Dataset records
****

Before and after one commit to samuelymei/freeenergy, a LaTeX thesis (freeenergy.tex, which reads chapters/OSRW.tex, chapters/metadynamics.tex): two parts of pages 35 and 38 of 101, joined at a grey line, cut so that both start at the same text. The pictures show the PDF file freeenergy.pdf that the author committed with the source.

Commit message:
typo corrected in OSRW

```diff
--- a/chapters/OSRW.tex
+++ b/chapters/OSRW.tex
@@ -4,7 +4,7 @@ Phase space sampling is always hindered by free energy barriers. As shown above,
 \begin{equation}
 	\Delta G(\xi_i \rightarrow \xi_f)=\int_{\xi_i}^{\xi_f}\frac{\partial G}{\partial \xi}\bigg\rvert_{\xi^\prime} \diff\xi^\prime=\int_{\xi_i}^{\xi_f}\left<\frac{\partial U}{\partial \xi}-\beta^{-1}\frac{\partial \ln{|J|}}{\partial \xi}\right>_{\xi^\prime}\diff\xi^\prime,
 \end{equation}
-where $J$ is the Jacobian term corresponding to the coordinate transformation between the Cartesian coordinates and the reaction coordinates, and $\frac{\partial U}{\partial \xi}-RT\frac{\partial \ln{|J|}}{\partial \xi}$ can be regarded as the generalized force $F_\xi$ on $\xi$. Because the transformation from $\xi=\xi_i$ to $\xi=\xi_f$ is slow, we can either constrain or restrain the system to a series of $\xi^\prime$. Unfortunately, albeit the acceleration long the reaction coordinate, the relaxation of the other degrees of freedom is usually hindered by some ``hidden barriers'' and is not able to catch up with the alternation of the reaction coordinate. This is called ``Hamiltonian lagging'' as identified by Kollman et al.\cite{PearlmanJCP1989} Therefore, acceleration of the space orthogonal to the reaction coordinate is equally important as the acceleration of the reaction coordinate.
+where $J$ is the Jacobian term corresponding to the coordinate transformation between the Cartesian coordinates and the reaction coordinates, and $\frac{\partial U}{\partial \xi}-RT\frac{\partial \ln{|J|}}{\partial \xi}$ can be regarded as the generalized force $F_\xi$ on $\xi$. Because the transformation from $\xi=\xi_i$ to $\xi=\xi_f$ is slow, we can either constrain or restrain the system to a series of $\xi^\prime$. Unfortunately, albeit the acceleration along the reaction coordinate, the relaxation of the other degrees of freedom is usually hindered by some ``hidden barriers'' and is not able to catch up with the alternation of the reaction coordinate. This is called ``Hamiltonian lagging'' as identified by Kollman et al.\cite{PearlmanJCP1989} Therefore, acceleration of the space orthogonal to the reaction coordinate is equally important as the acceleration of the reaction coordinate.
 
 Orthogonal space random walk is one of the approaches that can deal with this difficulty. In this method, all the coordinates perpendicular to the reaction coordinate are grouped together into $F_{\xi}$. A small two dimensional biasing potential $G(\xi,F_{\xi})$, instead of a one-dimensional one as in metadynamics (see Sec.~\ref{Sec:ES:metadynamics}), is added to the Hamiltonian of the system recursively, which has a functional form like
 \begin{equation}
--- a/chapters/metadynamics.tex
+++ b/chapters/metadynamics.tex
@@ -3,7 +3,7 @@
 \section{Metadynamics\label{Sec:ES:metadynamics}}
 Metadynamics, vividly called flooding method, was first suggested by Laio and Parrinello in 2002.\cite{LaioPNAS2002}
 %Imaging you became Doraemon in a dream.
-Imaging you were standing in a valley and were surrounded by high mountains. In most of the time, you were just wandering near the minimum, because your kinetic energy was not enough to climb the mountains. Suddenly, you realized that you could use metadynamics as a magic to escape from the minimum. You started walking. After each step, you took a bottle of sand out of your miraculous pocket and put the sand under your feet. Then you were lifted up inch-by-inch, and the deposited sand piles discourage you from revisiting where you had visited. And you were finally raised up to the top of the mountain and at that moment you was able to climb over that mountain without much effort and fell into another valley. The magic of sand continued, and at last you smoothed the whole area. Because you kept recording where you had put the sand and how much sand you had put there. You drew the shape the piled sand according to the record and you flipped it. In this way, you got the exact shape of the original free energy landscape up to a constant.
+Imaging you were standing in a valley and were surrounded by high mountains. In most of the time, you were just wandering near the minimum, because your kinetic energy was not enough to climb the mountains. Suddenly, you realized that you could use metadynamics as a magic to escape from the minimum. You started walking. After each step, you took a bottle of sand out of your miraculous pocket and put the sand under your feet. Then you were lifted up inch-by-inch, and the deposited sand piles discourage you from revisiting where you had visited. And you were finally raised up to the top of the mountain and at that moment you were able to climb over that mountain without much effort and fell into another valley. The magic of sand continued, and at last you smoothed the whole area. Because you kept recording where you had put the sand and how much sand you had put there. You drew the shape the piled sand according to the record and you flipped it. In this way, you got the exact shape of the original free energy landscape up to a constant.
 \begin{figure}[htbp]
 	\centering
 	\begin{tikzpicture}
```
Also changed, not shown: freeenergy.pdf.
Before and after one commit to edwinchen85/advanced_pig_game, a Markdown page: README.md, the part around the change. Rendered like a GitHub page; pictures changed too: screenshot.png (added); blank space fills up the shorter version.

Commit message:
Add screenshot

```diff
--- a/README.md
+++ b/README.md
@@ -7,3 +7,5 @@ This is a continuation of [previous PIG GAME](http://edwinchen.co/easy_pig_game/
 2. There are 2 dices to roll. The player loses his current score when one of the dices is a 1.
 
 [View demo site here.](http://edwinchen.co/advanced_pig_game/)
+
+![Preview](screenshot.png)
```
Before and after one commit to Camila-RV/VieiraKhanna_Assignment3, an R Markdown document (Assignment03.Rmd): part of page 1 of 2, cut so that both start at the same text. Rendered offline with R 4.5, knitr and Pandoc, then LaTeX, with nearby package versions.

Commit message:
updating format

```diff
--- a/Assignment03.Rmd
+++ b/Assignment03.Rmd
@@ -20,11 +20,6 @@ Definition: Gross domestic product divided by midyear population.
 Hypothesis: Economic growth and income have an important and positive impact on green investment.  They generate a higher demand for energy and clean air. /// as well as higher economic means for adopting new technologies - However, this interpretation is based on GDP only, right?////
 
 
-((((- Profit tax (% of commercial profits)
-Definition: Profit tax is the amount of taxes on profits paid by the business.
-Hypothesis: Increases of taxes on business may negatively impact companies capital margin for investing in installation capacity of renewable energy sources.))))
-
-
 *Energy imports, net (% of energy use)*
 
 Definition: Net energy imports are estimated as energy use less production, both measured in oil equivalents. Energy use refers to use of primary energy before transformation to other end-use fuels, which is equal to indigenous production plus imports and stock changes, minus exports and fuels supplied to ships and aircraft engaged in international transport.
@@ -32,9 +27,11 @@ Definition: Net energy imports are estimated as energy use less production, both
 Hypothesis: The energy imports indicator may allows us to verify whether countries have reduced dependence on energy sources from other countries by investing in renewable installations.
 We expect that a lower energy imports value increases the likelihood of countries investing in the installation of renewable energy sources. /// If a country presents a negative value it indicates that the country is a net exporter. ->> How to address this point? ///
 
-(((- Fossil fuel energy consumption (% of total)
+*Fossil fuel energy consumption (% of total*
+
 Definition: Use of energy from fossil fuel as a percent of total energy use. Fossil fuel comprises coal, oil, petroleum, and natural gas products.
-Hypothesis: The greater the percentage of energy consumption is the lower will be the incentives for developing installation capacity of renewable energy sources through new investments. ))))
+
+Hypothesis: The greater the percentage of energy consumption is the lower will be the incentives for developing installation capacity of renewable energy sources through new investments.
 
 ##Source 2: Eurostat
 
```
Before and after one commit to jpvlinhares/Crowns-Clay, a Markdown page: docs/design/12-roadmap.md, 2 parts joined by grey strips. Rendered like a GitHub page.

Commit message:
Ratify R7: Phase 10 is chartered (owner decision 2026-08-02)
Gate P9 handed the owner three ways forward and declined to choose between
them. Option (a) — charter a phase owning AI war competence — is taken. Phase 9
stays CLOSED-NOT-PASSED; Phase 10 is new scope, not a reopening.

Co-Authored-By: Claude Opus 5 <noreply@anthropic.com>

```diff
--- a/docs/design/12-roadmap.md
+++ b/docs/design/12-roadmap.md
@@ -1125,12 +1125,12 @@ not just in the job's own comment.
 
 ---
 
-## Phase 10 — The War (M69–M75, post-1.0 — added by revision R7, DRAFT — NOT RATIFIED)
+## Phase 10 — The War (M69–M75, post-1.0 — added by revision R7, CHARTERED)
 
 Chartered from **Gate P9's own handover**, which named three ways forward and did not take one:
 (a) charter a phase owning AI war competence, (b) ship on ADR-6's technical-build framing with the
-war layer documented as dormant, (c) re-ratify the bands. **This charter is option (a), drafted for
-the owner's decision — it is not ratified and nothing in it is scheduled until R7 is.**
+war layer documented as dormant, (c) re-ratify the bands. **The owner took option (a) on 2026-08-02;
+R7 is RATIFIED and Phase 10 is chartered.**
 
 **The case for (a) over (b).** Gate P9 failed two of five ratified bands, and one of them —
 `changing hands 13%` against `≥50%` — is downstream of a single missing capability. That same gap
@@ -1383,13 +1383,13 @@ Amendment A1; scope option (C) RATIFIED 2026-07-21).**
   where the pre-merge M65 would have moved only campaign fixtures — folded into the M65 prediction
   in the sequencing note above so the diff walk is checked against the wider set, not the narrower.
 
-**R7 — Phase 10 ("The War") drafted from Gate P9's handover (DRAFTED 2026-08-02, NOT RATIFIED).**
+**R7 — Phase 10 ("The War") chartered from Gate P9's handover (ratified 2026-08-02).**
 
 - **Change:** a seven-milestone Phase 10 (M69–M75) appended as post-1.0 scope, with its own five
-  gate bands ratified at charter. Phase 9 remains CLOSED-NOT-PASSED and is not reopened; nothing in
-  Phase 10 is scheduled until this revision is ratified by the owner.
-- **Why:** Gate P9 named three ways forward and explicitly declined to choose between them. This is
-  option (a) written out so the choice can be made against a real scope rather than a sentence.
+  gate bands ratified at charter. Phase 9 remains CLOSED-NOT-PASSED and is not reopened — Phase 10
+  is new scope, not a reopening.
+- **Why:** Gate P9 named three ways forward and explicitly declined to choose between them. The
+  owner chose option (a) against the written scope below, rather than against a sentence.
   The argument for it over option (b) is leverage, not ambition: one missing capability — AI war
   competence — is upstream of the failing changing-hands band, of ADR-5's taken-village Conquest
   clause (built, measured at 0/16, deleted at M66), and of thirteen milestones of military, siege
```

****

-- BRIEF --
Count up the lines above in which the word "owner" appears, and give nothing but that count.

-- RESULT FOR THIS TASK --
6